- Your assignment: The records below are to be restated word for word; their pictures are not.

* * * *

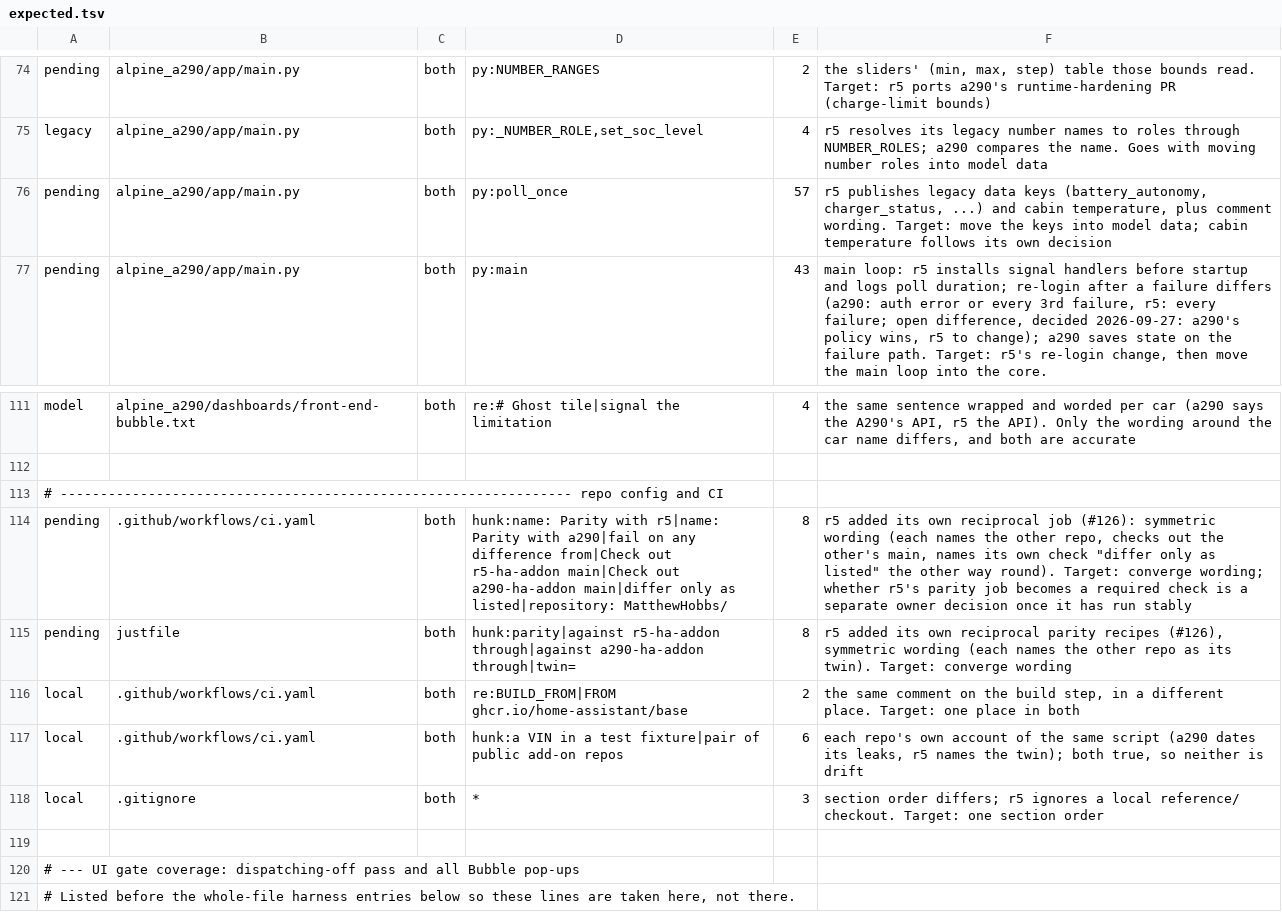
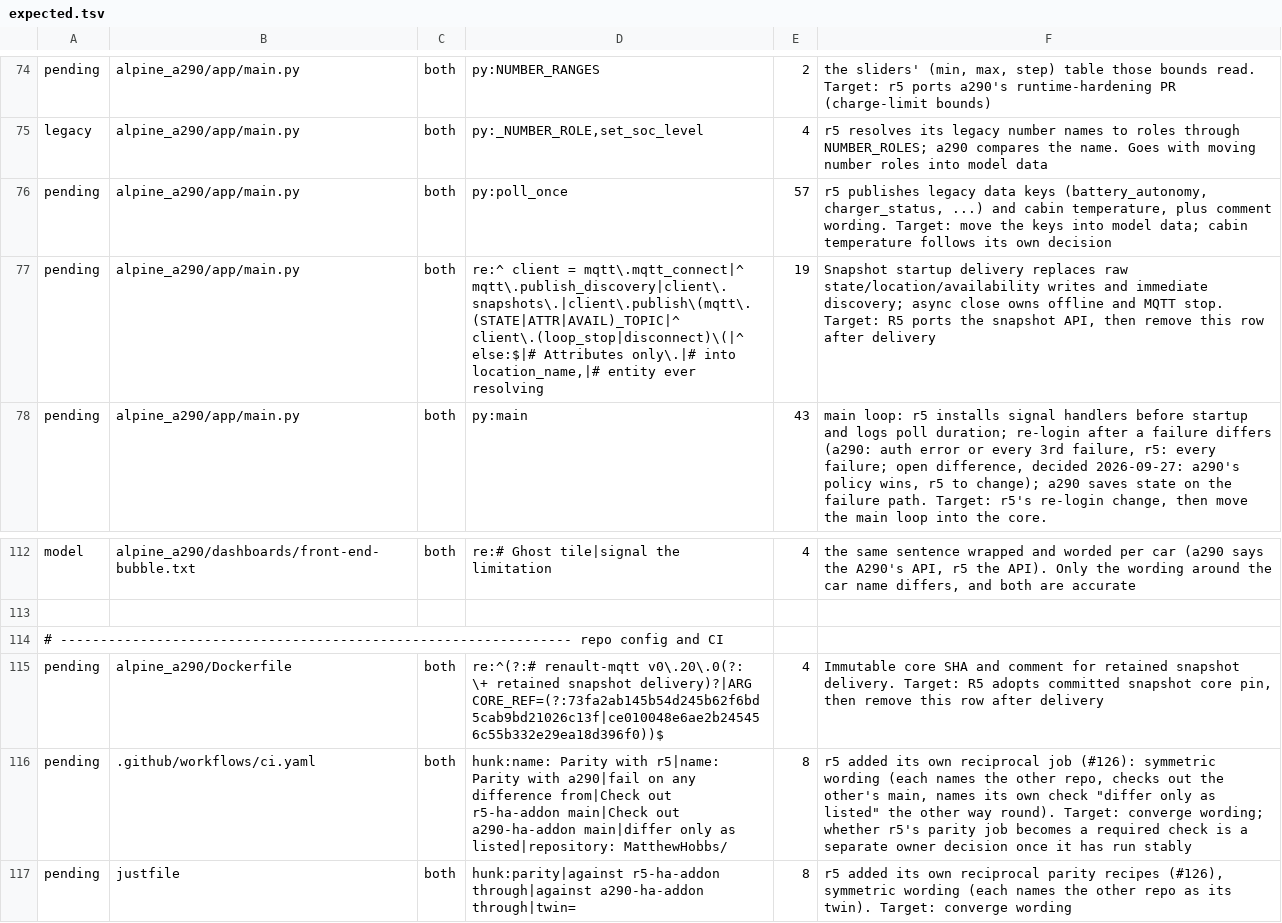
Before and after one commit to MatthewHobbs/a290-ha-addon, a TSV file: scripts/parity/expected.tsv, drawn as a sheet; only a part is shown, gaps mark what is left out; the shorter side is filled out with more unchanged rows.

Commit message:
fix(mqtt): retain the latest poll across broker connections

```diff
--- a/scripts/parity/expected.tsv
+++ b/scripts/parity/expected.tsv
@@ -76,2 +76,3 @@ legacy	alpine_a290/app/main.py	both	py:_NUMBER_ROLE,set_soc_level	4	r5 resolves
 pending	alpine_a290/app/main.py	both	py:poll_once	57	r5 publishes legacy data keys (battery_autonomy, charger_status, ...) and cabin temperature, plus comment wording. Target: move the keys into model data; cabin temperature follows its own decision
+pending	alpine_a290/app/main.py	both	re:^    client = mqtt\.mqtt_connect|^    mqtt\.publish_discovery|client\.snapshots\.|client\.publish\(mqtt\.(STATE|ATTR|AVAIL)_TOPIC|^    client\.(loop_stop|disconnect)\(|^            else:$|# Attributes only\.|# into location_name,|# entity ever resolving	19	Snapshot startup delivery replaces raw state/location/availability writes and immediate discovery; async close owns offline and MQTT stop. Target: R5 ports the snapshot API, then remove this row after delivery
 pending	alpine_a290/app/main.py	both	py:main	43	main loop: r5 installs signal handlers before startup and logs poll duration; re-login after a failure differs (a290: auth error or every 3rd failure, r5: every failure; open difference, decided 2026-09-27: a290's policy wins, r5 to change); a290 saves state on the failure path. Target: r5's re-login change, then move the main loop into the core.
@@ -113,2 +114,3 @@ model	alpine_a290/dashboards/front-end-bubble.txt	both	re:# Ghost tile|signal th
 # ---------------------------------------------------------------- repo config and CI
+pending	alpine_a290/Dockerfile	both	re:^(?:# renault-mqtt v0\.20\.0(?: \+ retained snapshot delivery)?|ARG CORE_REF=(?:73fa2ab145b54d245b62f6bd5cab9bd21026c13f|ce010048e6ae2b245456c55b332e29ea18d396f0))$	4	Immutable core SHA and comment for retained snapshot delivery. Target: R5 adopts committed snapshot core pin, then remove this row after delivery
 pending	.github/workflows/ci.yaml	both	hunk:name: Parity with r5|name: Parity with a290|fail on any difference from|Check out r5-ha-addon main|Check out a290-ha-addon main|differ only as listed|repository: MatthewHobbs/	8	r5 added its own reciprocal job (#126): symmetric wording (each names the other repo, checks out the other's main, names its own check "differ only as listed" the other way round). Target: converge wording; whether r5's parity job becomes a required check is a separate owner decision once it has run stably
```
Also changed, not shown: 5 other files.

* * * *

- Answer:
Before and after one commit to MatthewHobbs/a290-ha-addon, a TSV file: scripts/parity/expected.tsv, drawn as a sheet; only a part is shown, gaps mark what is left out; the shorter side is filled out with more unchanged rows.

Commit message:
fix(mqtt): retain the latest poll across broker connections

```diff
--- a/scripts/parity/expected.tsv
+++ b/scripts/parity/expected.tsv
@@ -76,2 +76,3 @@ legacy	alpine_a290/app/main.py	both	py:_NUMBER_ROLE,set_soc_level	4	r5 resolves
 pending	alpine_a290/app/main.py	both	py:poll_once	57	r5 publishes legacy data keys (battery_autonomy, charger_status, ...) and cabin temperature, plus comment wording. Target: move the keys into model data; cabin temperature follows its own decision
+pending	alpine_a290/app/main.py	both	re:^    client = mqtt\.mqtt_connect|^    mqtt\.publish_discovery|client\.snapshots\.|client\.publish\(mqtt\.(STATE|ATTR|AVAIL)_TOPIC|^    client\.(loop_stop|disconnect)\(|^            else:$|# Attributes only\.|# into location_name,|# entity ever resolving	19	Snapshot startup delivery replaces raw state/location/availability writes and immediate discovery; async close owns offline and MQTT stop. Target: R5 ports the snapshot API, then remove this row after delivery
 pending	alpine_a290/app/main.py	both	py:main	43	main loop: r5 installs signal handlers before startup and logs poll duration; re-login after a failure differs (a290: auth error or every 3rd failure, r5: every failure; open difference, decided 2026-09-27: a290's policy wins, r5 to change); a290 saves state on the failure path. Target: r5's re-login change, then move the main loop into the core.
@@ -113,2 +114,3 @@ model	alpine_a290/dashboards/front-end-bubble.txt	both	re:# Ghost tile|signal th
 # ---------------------------------------------------------------- repo config and CI
+pending	alpine_a290/Dockerfile	both	re:^(?:# renault-mqtt v0\.20\.0(?: \+ retained snapshot delivery)?|ARG CORE_REF=(?:73fa2ab145b54d245b62f6bd5cab9bd21026c13f|ce010048e6ae2b245456c55b332e29ea18d396f0))$	4	Immutable core SHA and comment for retained snapshot delivery. Target: R5 adopts committed snapshot core pin, then remove this row after delivery
 pending	.github/workflows/ci.yaml	both	hunk:name: Parity with r5|name: Parity with a290|fail on any difference from|Check out r5-ha-addon main|Check out a290-ha-addon main|differ only as listed|repository: MatthewHobbs/	8	r5 added its own reciprocal job (#126): symmetric wording (each names the other repo, checks out the other's main, names its own check "differ only as listed" the other way round). Target: converge wording; whether r5's parity job becomes a required check is a separate owner decision once it has run stably
```
Also changed, not shown: 5 other files.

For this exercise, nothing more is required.